The recovery in shipments to 100 percent of contractual volumes was a surprise to many customers, and would equate to as much as a 350,000 barrels per day (bpd) increase in exports.

That is more than half of OPEC's promised 500,000-bpd rise agreed one month ago after the kingdom convinced other members to raise output in a gesture to consumer nations, a move that has failed to tame oil prices still near record highs above .

The first confirmation of extra OPEC oil is still unable to help ease prices, although Asian traders said higher supplies would likely depress differentials for spot crude in December.

U.S. crude oil futures rose 35 cents to .65 a barrel by 0917 GMT, not far off their record high of .90 struck in September.

Sources at two Japanese refiners and one in South Korea said state-run Saudi Aramco had notified them that it would supply the entire volume agreed under the refiners' annual contract, the first time since OPEC began cutting output in November 2006.

Traders with refiners in Taiwan and China said they expected the same, but had yet to receive formal notices.

In October, before OPEC's supply hike came into effect, the Saudis supplied key Asian customers with about 90 to 91 percent of contracted volumes. The kingdom sold about half of its 7 million bpd of exports to Asia last year, its own data shows.

''We did not expect full allocations. We had kept Saudi rates reduced when we did our refinery planning,'' said a trader with a North Asian refiner who was told he would receive full volumes.

''But we are happy there is no reduction.

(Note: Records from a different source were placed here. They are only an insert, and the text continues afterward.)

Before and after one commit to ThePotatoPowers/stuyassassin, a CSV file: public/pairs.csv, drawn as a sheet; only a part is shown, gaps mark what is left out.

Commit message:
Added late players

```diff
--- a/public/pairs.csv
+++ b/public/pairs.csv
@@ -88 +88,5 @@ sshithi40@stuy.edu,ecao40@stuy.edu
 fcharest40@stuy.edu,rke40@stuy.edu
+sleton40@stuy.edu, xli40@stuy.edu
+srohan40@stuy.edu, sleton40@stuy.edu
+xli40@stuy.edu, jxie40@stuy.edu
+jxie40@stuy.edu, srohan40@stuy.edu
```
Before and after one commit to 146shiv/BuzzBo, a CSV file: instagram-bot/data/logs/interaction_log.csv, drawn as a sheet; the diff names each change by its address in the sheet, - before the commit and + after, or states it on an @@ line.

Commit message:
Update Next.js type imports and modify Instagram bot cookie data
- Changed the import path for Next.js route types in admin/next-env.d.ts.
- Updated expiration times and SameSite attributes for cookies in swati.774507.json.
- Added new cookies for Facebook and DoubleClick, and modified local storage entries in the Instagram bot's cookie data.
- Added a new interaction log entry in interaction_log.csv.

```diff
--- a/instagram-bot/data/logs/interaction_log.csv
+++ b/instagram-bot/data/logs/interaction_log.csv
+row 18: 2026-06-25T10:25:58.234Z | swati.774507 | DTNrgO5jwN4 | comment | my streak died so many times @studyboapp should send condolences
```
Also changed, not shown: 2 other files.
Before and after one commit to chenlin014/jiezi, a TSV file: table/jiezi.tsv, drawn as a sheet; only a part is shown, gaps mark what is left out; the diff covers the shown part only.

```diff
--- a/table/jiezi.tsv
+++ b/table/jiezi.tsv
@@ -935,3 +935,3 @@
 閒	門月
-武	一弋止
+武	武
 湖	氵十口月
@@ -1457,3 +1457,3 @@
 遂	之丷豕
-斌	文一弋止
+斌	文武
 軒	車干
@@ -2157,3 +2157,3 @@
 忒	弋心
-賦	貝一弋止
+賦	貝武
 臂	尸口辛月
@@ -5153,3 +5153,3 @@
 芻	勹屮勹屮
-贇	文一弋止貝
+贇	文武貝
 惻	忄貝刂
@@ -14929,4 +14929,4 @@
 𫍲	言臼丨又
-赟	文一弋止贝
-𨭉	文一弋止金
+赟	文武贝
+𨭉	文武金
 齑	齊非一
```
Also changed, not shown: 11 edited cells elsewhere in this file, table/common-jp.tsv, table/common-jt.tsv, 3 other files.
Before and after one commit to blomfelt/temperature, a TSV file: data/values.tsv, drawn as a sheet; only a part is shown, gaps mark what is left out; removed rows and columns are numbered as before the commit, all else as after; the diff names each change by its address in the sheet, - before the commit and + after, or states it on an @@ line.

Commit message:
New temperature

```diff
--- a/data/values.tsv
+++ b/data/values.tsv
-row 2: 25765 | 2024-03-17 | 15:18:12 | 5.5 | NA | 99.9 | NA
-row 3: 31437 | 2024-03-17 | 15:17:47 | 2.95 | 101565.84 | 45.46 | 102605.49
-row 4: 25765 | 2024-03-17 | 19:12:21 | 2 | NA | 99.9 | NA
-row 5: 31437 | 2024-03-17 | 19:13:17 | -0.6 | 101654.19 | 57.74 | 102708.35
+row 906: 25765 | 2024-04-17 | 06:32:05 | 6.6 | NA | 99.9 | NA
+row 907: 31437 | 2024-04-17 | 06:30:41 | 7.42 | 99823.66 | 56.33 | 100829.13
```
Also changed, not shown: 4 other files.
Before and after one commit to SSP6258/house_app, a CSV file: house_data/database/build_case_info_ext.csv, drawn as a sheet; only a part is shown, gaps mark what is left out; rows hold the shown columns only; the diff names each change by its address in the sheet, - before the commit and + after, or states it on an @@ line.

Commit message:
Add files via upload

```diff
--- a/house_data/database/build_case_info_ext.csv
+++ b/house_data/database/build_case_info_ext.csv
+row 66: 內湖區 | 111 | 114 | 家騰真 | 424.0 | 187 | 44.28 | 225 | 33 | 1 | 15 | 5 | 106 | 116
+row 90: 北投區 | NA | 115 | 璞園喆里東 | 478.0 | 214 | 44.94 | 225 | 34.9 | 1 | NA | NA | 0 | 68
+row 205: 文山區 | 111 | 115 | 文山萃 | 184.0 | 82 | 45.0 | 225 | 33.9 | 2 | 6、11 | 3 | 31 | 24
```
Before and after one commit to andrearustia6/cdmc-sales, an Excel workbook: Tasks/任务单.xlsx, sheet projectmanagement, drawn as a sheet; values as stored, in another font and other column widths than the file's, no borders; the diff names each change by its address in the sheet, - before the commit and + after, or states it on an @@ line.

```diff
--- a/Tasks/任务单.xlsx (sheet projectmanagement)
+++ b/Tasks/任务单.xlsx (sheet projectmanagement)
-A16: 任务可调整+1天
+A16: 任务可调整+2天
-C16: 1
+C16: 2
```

We have quite low inventories now,'' the trader added.

Stocks will also come under pressure in November when Asian refiners will bear the brunt of a 600,000-bpd reduction in Abu Dhabi exports due to offshore oilfield maintenance.

Traders had expected some increase in sales to Asia after Aramco told European customers a day ago it would maintain supplies unchanged versus October, but not such a sizeable jump given Saudi's one-third share of overall OPEC production.

Analysts say the latest move shows the kingdom stepping up its role as the market's main swing supplier.

''It's obvious that in the end we might now have 500,000 bpd of additional oil, and I think the Saudis are very serious about their undertaking,'' said Ehsan Ul-Haq of Vienna-based energy consultants PVM.

''They are doing what they pledged, and they've been doing these things on behalf of the whole organisation.

SAUDI OUT FRONT Saudi Aramco had cut supplies to its Asian customers by between 4 and 10 percent over the past year after the Organization of the Petroleum Exporting Countries agreed a supply cut from Nov. 1 last year and again from Feb. 1.

Despite record-high crude prices, refinery profit margins have held up better in Asia than in other regions, where some refiners have said they did not need the extra crude for now.

Refining margins for benchmark Dubai crude cracked in Singapore averaged .36 a barrel over the past week, around double European margins and nearly 50 percent better than those in the United States, Reuters data show Asian prices are also more enticing for Saudi Arabia, which last week sharply raised its November official selling prices (OSPs), putting flagship Arab Light crude at a record-high premium of TOKYO/SINGAPORE, Oct 11 (Reuters) Saudi Arabia told major Asian refiners on Thursday it will raise their crude sales by a tenth in November, more than expected as it meets the lion's share of OPEC's pledge to boost output, industry sources said.

The recovery in shipments to 100 percent of contractual volumes was a surprise to many customers, and would equate to as much as a 350,000 barrels per day (bpd) increase in exports.

That is more than half of OPEC's promised 500,000-bpd rise agreed one month ago after the kingdom convinced other members to raise output in a gesture to consumer nations, a move that has failed to tame oil prices still near record highs above $80.

The first confirmation of extra OPEC oil is still unable to help ease prices, although Asian traders said higher supplies would likely depress differentials for spot crude in December.

U.S. crude oil futures rose 35 cents to $81.65 a barrel by 0917 GMT, not far off their record high of $83.90 struck in September.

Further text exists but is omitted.